• _THE PROBLEM_:
Examine the material below. Gather every line in which the string "Postgres" appears.

• _PROVIDED INFORMATION_:
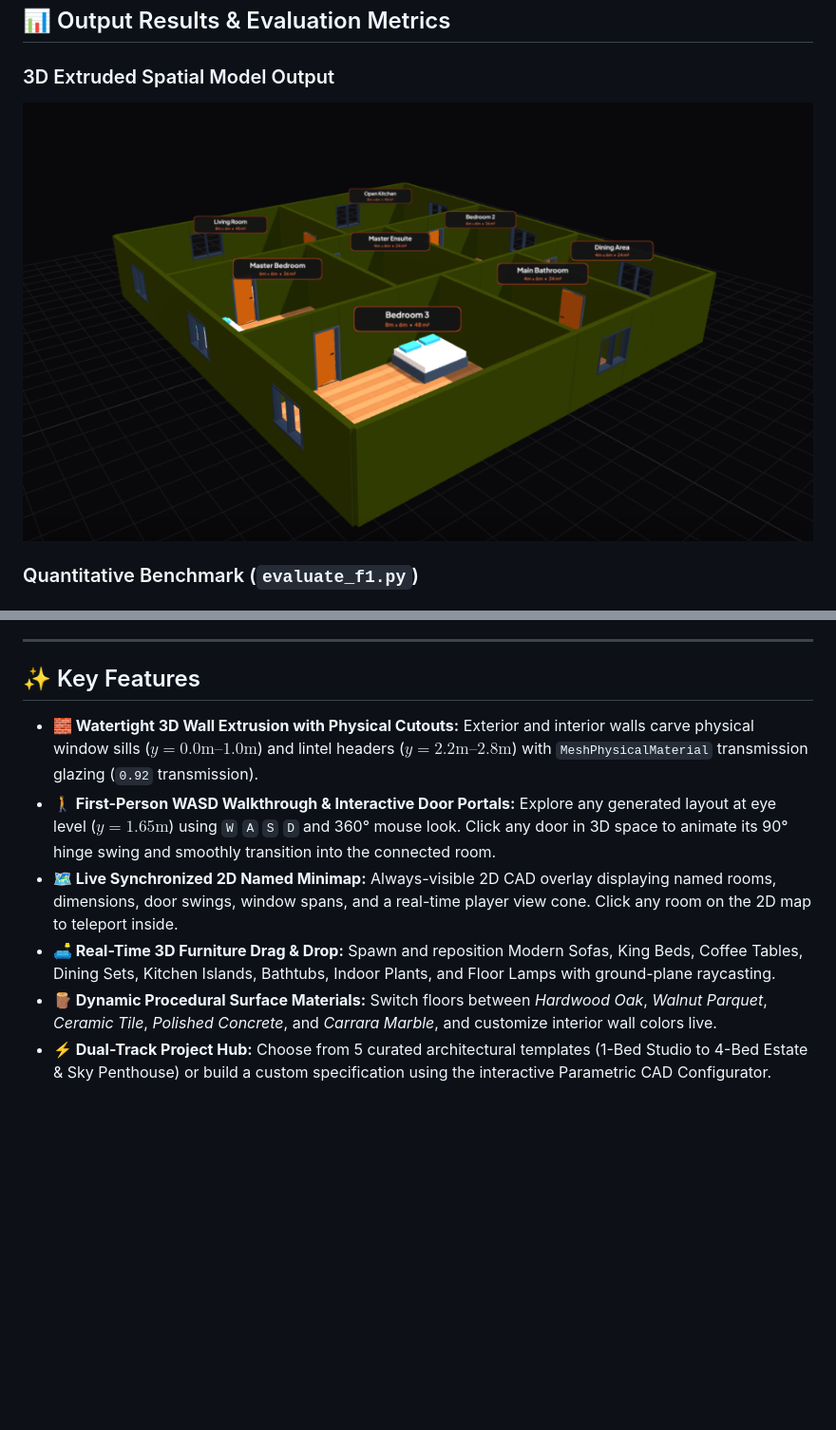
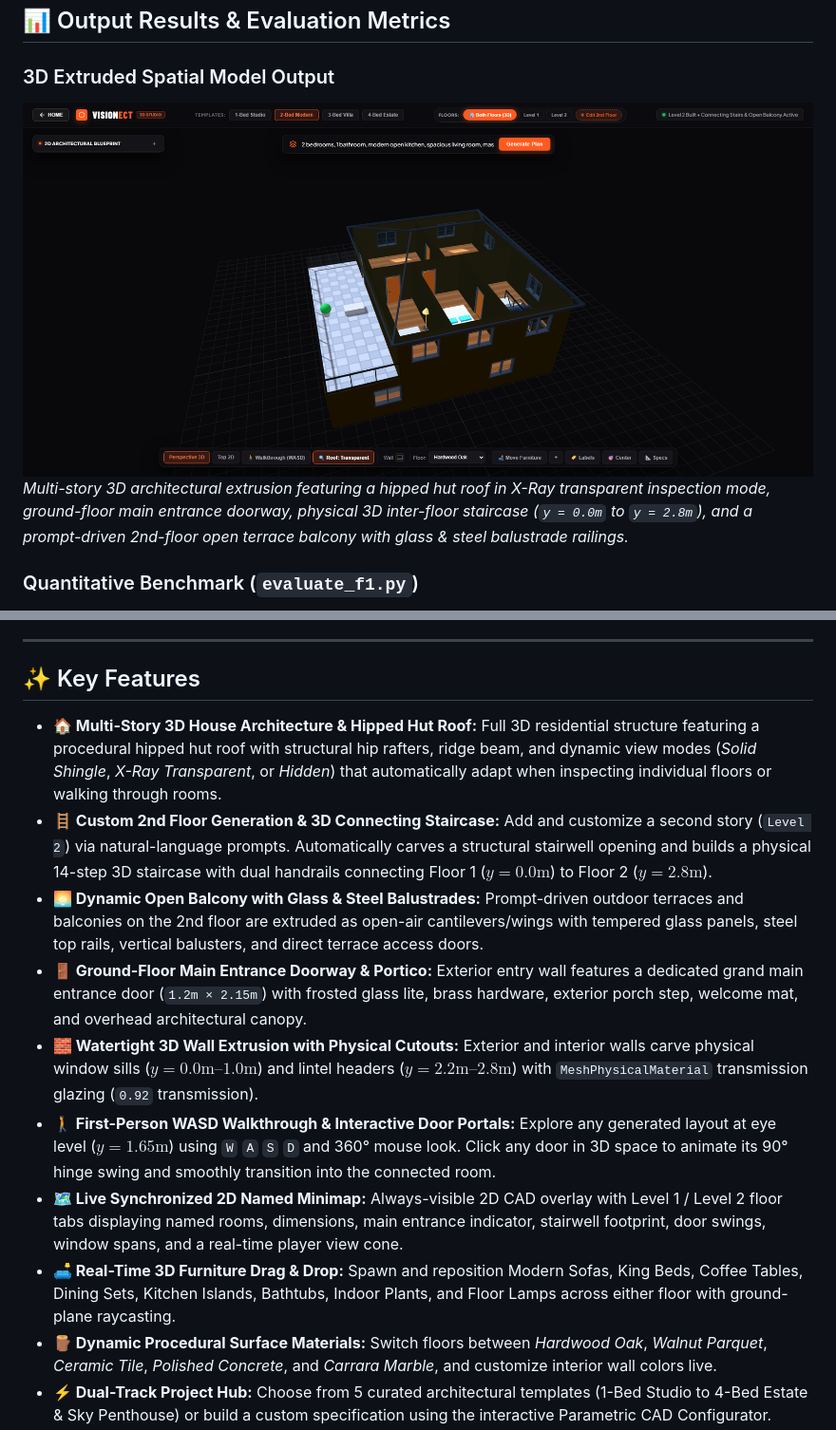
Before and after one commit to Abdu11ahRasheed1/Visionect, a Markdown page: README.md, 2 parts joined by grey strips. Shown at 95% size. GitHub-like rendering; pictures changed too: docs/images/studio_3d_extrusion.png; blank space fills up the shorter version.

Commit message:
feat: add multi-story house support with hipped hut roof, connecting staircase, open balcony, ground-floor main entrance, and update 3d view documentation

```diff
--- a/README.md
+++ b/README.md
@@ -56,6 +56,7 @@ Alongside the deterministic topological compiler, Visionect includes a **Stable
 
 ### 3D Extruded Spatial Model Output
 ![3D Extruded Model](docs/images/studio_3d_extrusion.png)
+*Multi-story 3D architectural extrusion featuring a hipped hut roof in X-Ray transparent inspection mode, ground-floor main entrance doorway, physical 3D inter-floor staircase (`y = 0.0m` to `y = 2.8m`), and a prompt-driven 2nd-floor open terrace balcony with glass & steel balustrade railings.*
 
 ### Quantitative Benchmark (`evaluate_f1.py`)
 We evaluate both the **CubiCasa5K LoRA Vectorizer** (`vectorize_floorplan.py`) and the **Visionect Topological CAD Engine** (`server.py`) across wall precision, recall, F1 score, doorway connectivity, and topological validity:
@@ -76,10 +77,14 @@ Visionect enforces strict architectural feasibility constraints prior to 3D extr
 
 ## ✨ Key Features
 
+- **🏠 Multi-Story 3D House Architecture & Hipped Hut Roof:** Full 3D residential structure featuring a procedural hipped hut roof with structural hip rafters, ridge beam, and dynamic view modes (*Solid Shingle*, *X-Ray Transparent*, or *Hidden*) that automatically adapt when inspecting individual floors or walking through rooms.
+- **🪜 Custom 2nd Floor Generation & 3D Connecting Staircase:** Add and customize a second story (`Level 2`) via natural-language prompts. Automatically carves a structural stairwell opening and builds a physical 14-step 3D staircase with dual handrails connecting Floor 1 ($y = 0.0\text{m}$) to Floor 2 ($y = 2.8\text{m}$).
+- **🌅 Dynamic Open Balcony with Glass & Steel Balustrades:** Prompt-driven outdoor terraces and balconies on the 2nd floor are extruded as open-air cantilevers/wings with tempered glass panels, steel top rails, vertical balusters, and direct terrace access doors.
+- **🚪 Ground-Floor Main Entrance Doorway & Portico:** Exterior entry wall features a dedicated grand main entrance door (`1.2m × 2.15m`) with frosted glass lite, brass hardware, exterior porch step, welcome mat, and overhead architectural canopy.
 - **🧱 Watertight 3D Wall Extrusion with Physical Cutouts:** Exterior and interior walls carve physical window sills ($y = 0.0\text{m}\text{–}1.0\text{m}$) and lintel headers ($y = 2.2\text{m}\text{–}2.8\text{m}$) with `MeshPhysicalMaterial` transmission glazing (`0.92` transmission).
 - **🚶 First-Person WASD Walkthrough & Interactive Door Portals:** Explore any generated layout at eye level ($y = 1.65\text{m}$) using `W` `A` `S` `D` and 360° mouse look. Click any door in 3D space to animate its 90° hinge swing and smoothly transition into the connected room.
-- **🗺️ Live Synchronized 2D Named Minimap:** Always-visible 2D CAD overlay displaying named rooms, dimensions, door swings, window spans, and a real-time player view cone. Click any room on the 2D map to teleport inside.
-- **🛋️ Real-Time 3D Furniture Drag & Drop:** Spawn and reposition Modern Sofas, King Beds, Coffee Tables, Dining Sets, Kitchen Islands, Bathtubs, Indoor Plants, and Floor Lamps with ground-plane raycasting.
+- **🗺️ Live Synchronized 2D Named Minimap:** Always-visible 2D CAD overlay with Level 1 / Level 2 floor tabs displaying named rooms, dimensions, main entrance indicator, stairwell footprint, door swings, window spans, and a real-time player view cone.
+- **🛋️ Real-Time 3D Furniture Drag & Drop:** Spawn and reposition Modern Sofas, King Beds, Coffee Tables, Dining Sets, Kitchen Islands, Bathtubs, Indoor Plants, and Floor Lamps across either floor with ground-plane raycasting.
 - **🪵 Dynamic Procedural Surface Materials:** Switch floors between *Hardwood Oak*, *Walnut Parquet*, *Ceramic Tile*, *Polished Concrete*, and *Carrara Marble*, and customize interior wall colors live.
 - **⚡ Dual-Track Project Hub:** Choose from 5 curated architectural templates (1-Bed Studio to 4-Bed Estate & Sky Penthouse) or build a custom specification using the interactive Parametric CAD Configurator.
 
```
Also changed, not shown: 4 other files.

...

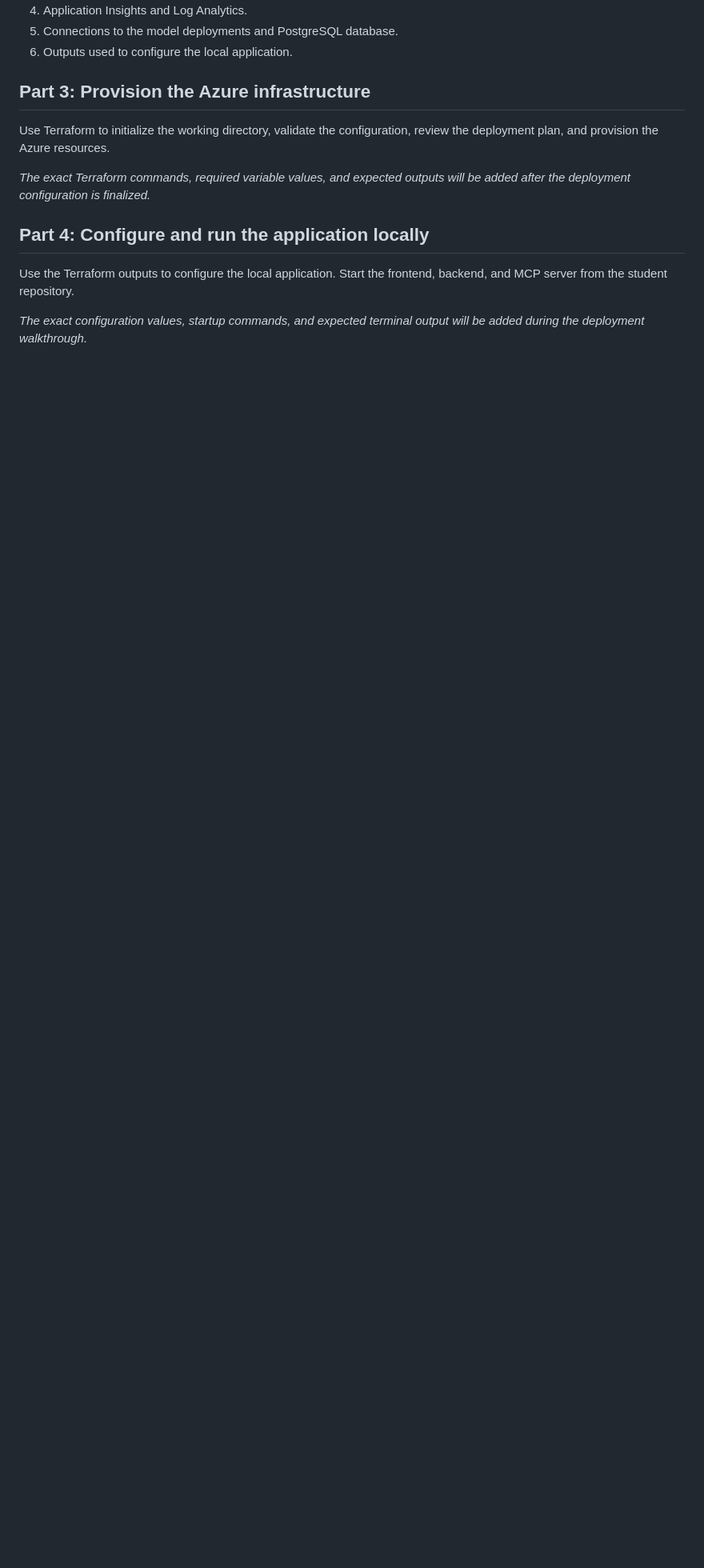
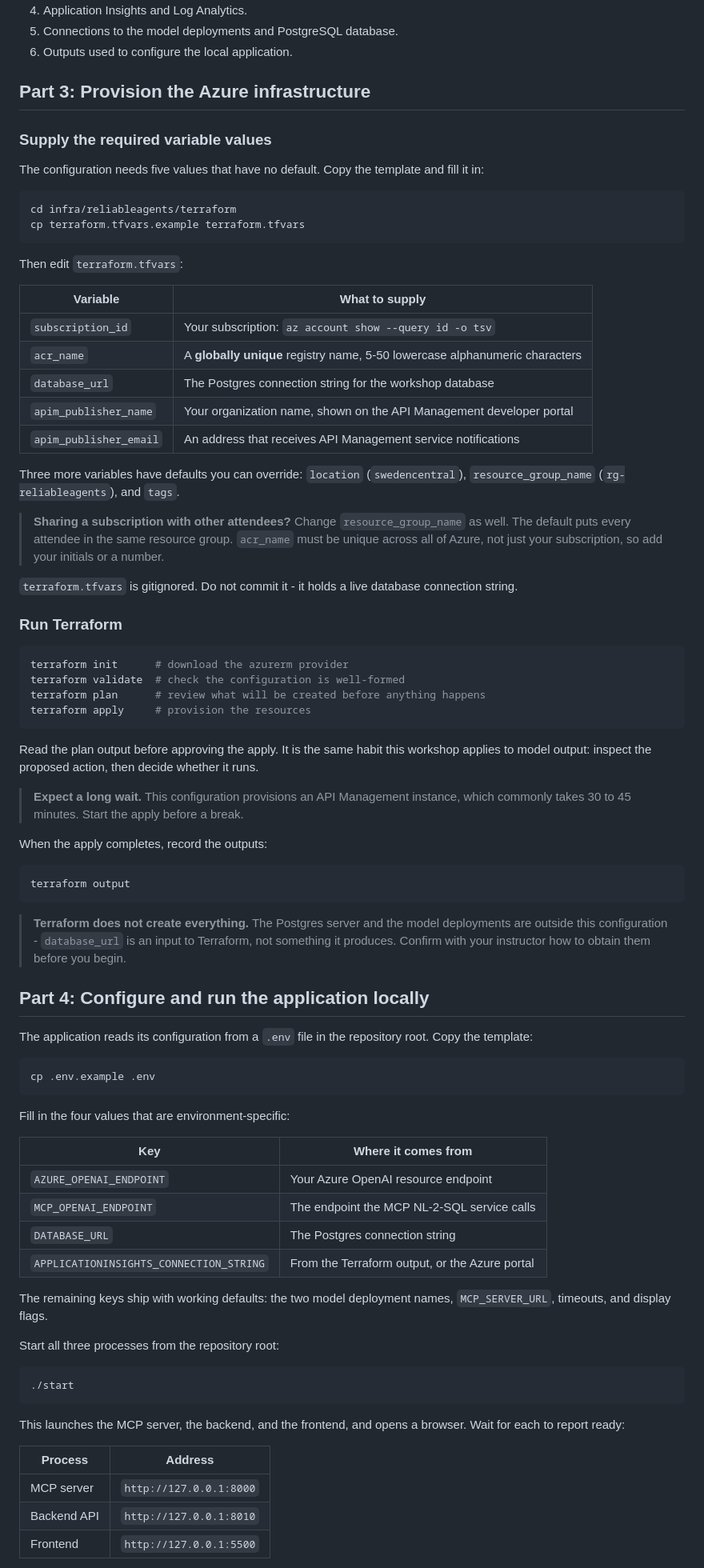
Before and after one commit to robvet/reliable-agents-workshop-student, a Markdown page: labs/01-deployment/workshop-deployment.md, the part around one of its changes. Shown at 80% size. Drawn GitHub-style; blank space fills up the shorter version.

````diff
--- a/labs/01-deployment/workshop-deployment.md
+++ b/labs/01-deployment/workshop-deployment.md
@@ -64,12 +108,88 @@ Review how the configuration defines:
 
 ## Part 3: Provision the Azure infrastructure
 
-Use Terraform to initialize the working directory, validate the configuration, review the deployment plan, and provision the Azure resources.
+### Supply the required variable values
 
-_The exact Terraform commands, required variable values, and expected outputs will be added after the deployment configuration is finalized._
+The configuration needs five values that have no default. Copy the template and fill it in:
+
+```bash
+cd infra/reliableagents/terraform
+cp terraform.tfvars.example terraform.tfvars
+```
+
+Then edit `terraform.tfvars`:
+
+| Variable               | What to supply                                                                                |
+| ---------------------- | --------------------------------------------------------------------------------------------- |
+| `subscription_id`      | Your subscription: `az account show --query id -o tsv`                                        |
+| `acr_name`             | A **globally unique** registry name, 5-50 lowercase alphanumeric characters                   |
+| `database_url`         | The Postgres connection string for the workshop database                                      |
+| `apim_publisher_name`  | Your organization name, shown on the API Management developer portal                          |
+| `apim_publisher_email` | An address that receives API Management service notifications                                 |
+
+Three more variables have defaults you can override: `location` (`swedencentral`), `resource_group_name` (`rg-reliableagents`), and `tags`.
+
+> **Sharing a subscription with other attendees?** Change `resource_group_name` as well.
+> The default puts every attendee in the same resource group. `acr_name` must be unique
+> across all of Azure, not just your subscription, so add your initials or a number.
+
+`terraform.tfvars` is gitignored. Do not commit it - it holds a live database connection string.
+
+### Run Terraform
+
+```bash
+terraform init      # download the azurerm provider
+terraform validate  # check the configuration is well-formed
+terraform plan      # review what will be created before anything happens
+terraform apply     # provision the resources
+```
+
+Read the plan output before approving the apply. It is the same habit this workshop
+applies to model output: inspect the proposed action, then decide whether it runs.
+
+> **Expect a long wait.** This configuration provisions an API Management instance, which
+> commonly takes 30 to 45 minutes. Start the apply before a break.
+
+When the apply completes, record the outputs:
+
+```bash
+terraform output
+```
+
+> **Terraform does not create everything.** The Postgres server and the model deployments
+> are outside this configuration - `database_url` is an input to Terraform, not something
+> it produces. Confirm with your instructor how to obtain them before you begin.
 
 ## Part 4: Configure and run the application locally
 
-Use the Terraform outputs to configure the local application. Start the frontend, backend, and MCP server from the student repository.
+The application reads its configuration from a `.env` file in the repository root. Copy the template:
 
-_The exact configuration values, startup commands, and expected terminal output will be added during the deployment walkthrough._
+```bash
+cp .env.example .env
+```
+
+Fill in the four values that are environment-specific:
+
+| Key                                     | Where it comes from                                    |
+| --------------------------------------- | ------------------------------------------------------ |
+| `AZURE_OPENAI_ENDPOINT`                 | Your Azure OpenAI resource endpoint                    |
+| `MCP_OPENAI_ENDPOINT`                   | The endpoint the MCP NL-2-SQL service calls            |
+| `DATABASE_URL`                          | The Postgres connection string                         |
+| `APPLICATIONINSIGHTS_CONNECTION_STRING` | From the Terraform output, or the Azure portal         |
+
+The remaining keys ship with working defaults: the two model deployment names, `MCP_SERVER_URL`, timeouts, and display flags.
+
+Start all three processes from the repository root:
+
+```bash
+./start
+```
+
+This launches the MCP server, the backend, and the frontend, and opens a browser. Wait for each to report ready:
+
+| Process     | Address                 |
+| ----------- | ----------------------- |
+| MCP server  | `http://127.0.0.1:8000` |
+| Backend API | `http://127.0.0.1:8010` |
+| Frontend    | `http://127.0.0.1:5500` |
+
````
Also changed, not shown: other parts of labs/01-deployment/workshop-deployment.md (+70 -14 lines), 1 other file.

• _EXERCISE OUTPUT_:
+| `database_url`         | The Postgres connection string for the workshop database                                      |
+> **Terraform does not create everything.** The Postgres server and the model deployments
+| `DATABASE_URL`                          | The Postgres connection string                         |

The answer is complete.